Tickets have gone on sale for King David, the Alan Menken/Tim Rice "oratorio" that will reopen Broadway's refurbished New Amsterdam Theatre May 15 -- though in a special promotion for American Express Gold Card holders only, according to production spokesperson Patty Onagan, who said tickets are on sale to groups as well.
Amex Gold Card holders only can call (212) 307-GOLD (307-4653).
Disney's Lisa Edwards said single tickets will go on sale to the general public March 9 through Ticketmaster: (212) 307-4100. Tickets cost $45-$75.
The Walt Disney Company will reopen the refurbished New Amsterdam Theatre on New York's 42nd Street on May 15, 1997, five days earlier than originally scheduled.
Three previews have been added to the "oratorio" concert version of Menken and Rice's Biblical musical King David directed by Mike Ockrent, which is now scheduled to play three previews May 15-17, open May 18, and run four more performances, May 20-23. The entire run was originally scheduled for May 20-24, 1997. Menken has written scores for Disney's Little Mermaid, Beauty and the Beast, Pocahontas, Aladdin and The Hunchback of Notre Dame. Rice, lyricist for two other Biblical-themed musicals, Jesus Christ Superstar and Joseph and the Amazing Technicolor Dreamcoat, helped Menken finish his scores to Aladdin and Beauty and the Beast after Menken's partner Howard Ashman died of AIDS. King David will be their first full score together.
Group sales reservations are now being taken by calling (800) 439-9000.
Ockrent said King David will have seven leads -- David, his wife Bathsheba (who will narrate), his rival Saul, plus Milcha, Joab, Jonathan and Samuel. The two-hour forty-minute song cycle will be presented with a chorus of 30 and an orchestra of 65. Ockrent said the performers will be costumed and there will be a set, but that the production would not be choreographed or fully staged.
Ockrent said casting is underway, and that the cast and design team would be announced by November 1996, and that tickets would likely go on sale before the end fo 1996.
The production will be recorded live and released as an audio CD in 1997, Rice said, explaining that he's following the same developmental route he and Andrew Lloyd Webber went with Jesus Christ Superstar and Evita, both of which started life as recordings. Evita also was performed in concert before becoming a stage musical.
Co-producer Andre Djaoui told Playbill On-Line that a fully-staged stage musical version of King David is being considered for fall 1998.
Menken described King David as a song-cycle about David, "one of the great heroes of Jewish history," who began as a shepherd boy, slew the giant Goliath, and rose to unite the Israelites and become their first true king in the capital, Jerusalem.
At an August press preview of King David, Menken performed a medley of the following songs: "The Man Who Would Be King," "The Enemy Within," "Saul Has Slain His Thousands," "You Have It All," "Sheer Perfection" and "The New Jerusalem." All were in showtune style, with evidences of both gospel and cantorial influences. The songs sound most similar to his score for the unproduced TV musical "Messiah on Mott Street."

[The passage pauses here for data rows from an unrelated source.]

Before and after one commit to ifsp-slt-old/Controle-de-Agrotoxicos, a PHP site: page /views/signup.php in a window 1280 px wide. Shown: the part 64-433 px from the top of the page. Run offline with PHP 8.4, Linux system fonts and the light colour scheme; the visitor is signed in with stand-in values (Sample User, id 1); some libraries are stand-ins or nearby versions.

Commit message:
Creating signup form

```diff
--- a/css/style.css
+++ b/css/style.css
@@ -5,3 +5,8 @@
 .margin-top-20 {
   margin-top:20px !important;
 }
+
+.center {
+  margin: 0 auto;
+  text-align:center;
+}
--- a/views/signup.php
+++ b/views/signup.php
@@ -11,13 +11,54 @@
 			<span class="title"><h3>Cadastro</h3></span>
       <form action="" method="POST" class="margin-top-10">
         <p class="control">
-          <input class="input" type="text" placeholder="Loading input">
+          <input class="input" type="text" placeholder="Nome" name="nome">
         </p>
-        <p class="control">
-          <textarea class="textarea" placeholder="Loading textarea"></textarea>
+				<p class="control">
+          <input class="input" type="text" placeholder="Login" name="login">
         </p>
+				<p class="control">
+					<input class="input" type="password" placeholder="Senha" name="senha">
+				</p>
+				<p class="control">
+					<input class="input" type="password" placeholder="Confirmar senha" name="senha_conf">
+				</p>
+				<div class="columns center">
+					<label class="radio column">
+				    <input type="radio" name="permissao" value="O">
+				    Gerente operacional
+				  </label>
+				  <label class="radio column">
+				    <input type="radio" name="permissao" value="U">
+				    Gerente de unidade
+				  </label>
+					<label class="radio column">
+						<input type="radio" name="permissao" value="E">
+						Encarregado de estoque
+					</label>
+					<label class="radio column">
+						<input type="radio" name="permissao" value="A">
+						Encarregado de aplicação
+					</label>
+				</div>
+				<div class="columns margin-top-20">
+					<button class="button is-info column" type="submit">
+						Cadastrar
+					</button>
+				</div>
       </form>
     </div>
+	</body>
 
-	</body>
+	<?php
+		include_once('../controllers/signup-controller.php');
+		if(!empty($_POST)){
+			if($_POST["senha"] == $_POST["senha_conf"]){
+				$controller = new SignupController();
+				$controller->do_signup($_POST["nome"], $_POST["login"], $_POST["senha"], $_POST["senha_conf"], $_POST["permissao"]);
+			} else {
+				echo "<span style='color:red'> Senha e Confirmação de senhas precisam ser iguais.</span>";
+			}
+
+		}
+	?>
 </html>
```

Menken said he cancelled King David's planned debut in Caesaria, Israel in September because the score was not complete, and the "dream come-true" opportunity to reopen the New Amsterdam was too good to pass up. Security concerns reportedly also influenced the decision.
Ockrent told Playbill On-Line that he "can't imagine" that the oratorio would be eligible for a Tony Award, "but you never know what the Tony committee will do." King David opens after the deadline for the 1997 awards in any case.
Also planned for the New Amsterdam will be a stage adaptation of Disney's animated film The Lion King directed by Julie Taymor. The Lion King will open on Broadway in fall 1997 after an eight weeks tryout starting in July at the Orpheum Theatre in Minneapolis.
The reopening of the 1903-vintage New Amsterdam, where Florenz Ziegfeld once presented his legendary Follies 1913-1927, will come five months behind the originally announced reopening date of January 1997. The theatre hosted its last live stage show in 1937, and has been used for film or lain dark since then. Disney reportedly is spending $34 million to fix up the 1801-seat theatre.
In a statement, the Walt Disney Co. Said the New Amsterdam would host a "variety of live stage entertainment produced by Disney and other production entities. Walt Disney Theatrical Productions plans to launch one new show each year beginning in 1997."
Gov. Pataki said the reopening of the New Amsterdam will provide the centerpiece of the 42nd Street revival, which he envisions as becoming "the number one tourist attraction in America."